<<<<
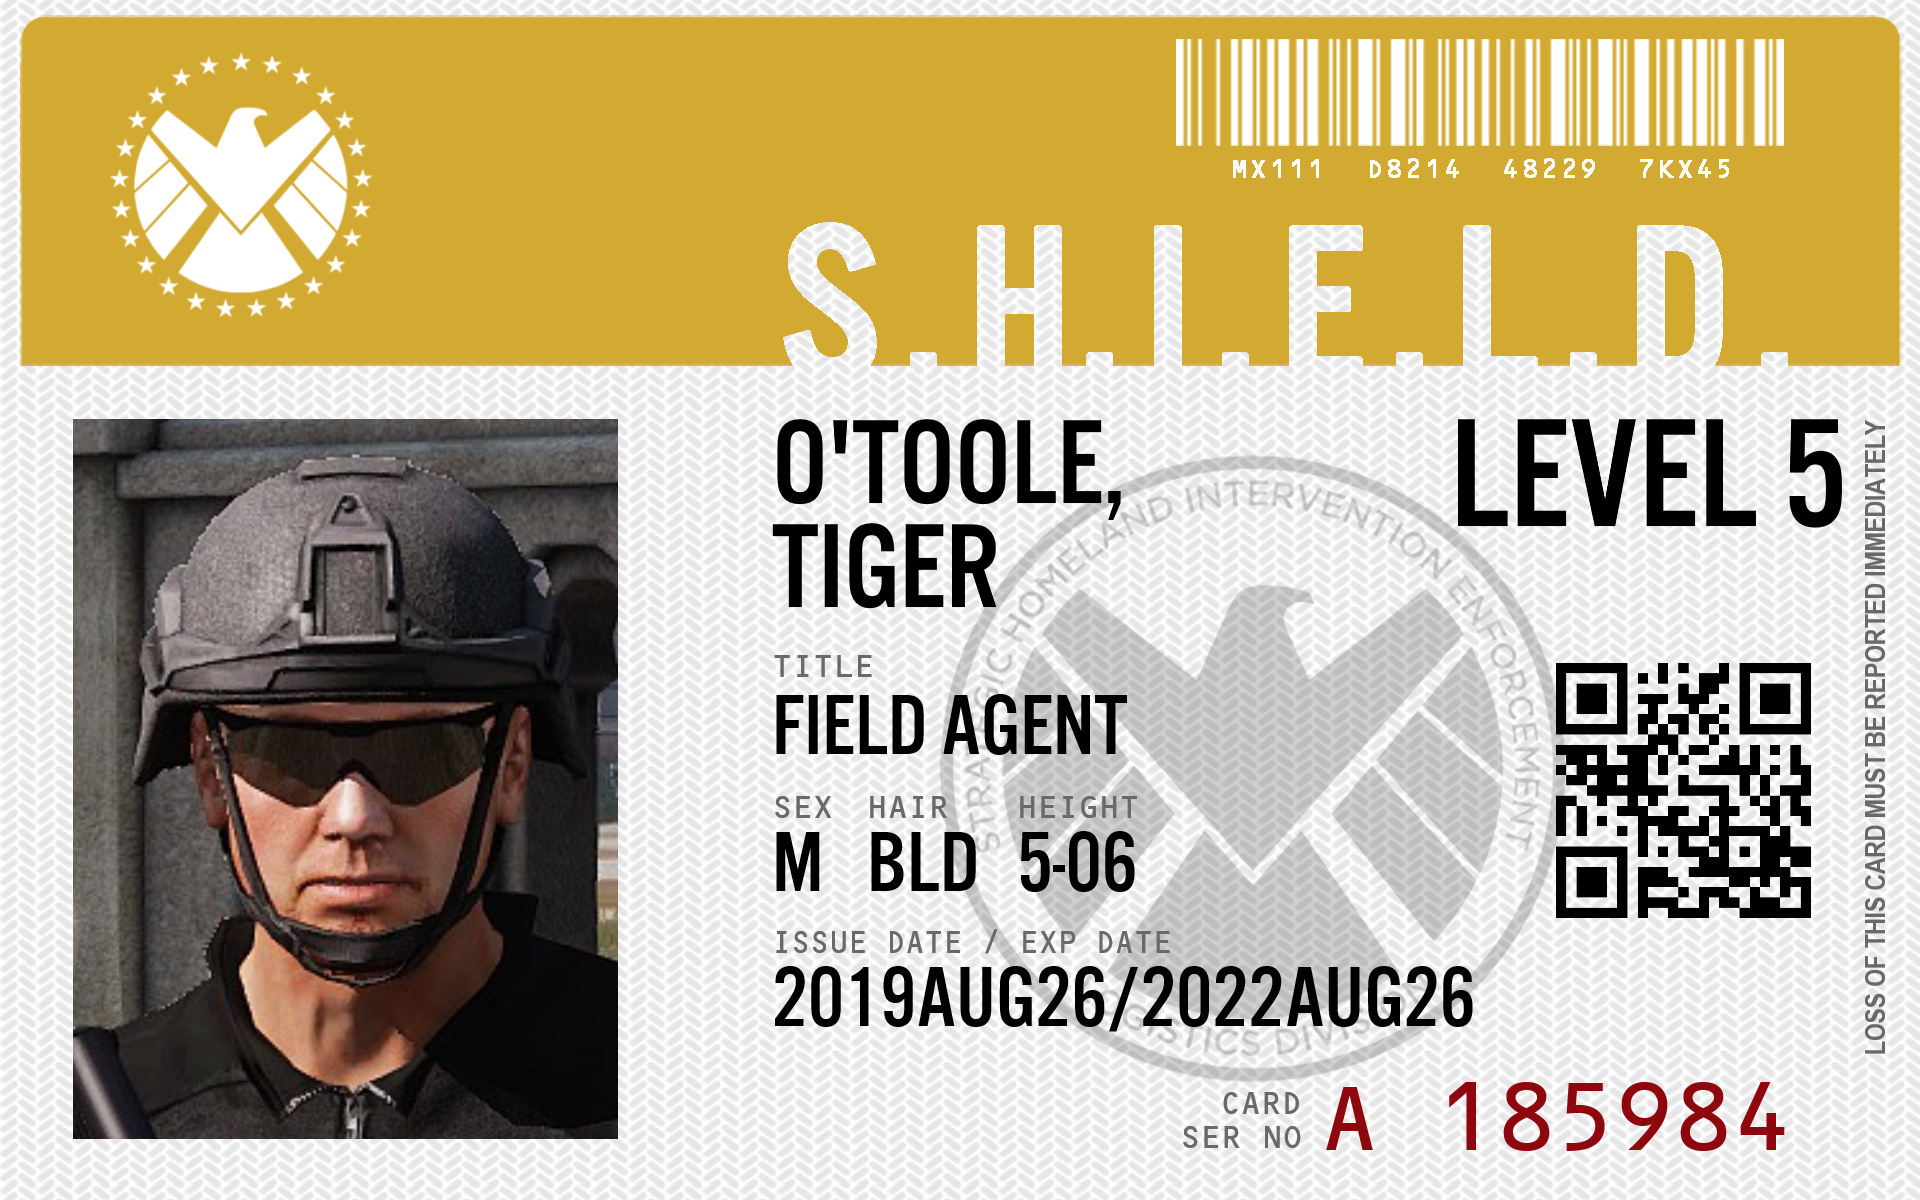
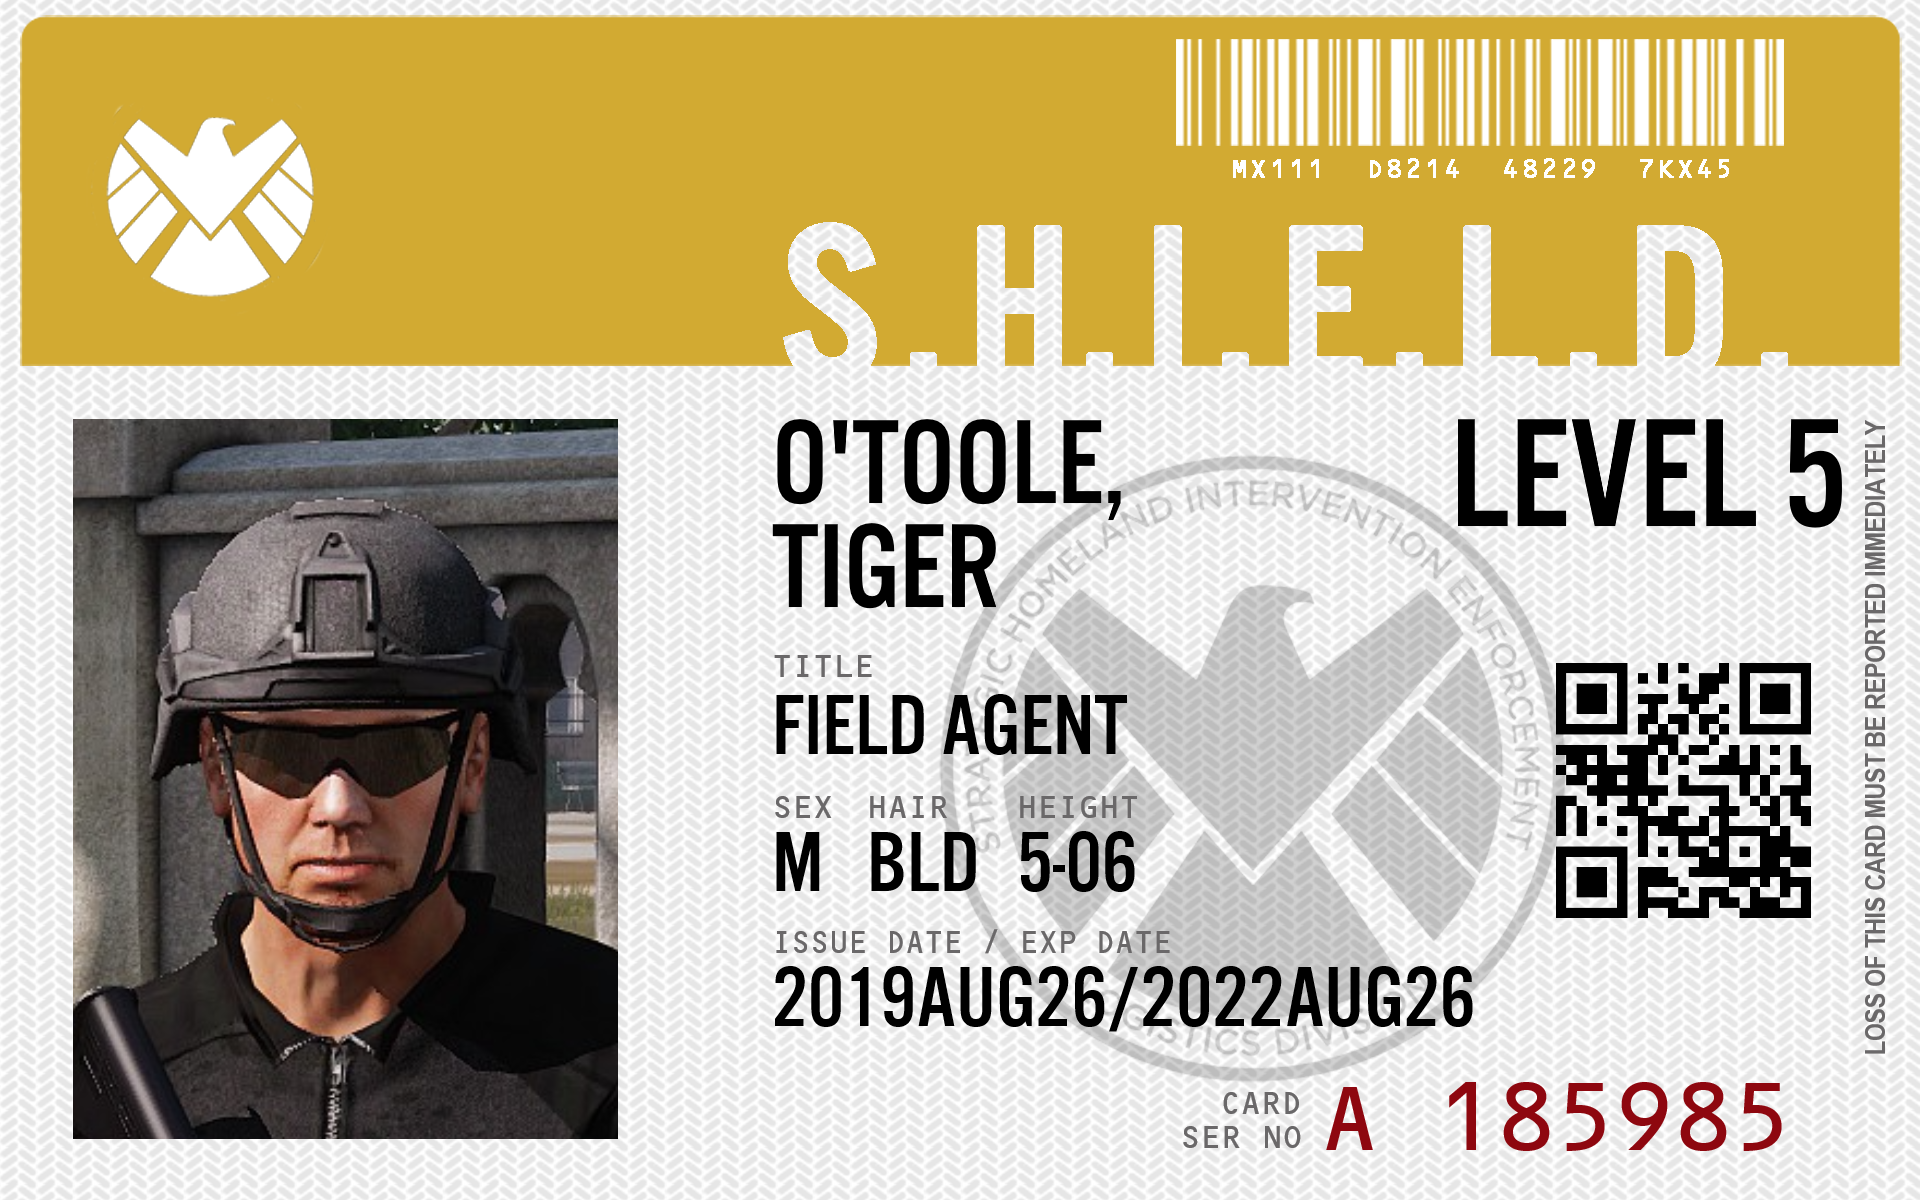
Updated

diff --git a/AgentInformation/A185985.html b/AgentInformation/A185985.html
@@ -1,0 +1,13 @@
+<center>
+<h1>Tiger O'Toole</h1>
+
+<h3>ID Card</h3>
+<img src="images\badges\Level_5\Level_5_O'Toole_badge.png" alt="Failed" width="420" height="250">
+
+<br></br>
+
+<h3>Other Information</h3>
+
+<h4>Title: Field Agent</h4>
+<h4>Role: Asst. Teamleader</h4>
+<h4>Security Level: 5</h4>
>>>>
» PROBLEM DETAILS
Set the entries down exactly, but not the pictures.

» SOLUTION FOR THIS PROBLEM
Updated

diff --git a/AgentInformation/A185985.html b/AgentInformation/A185985.html
@@ -1,0 +1,13 @@
+<center>
+<h1>Tiger O'Toole</h1>
+
+<h3>ID Card</h3>
+<img src="images\badges\Level_5\Level_5_O'Toole_badge.png" alt="Failed" width="420" height="250">
+
+<br></br>
+
+<h3>Other Information</h3>
+
+<h4>Title: Field Agent</h4>
+<h4>Role: Asst. Teamleader</h4>
+<h4>Security Level: 5</h4>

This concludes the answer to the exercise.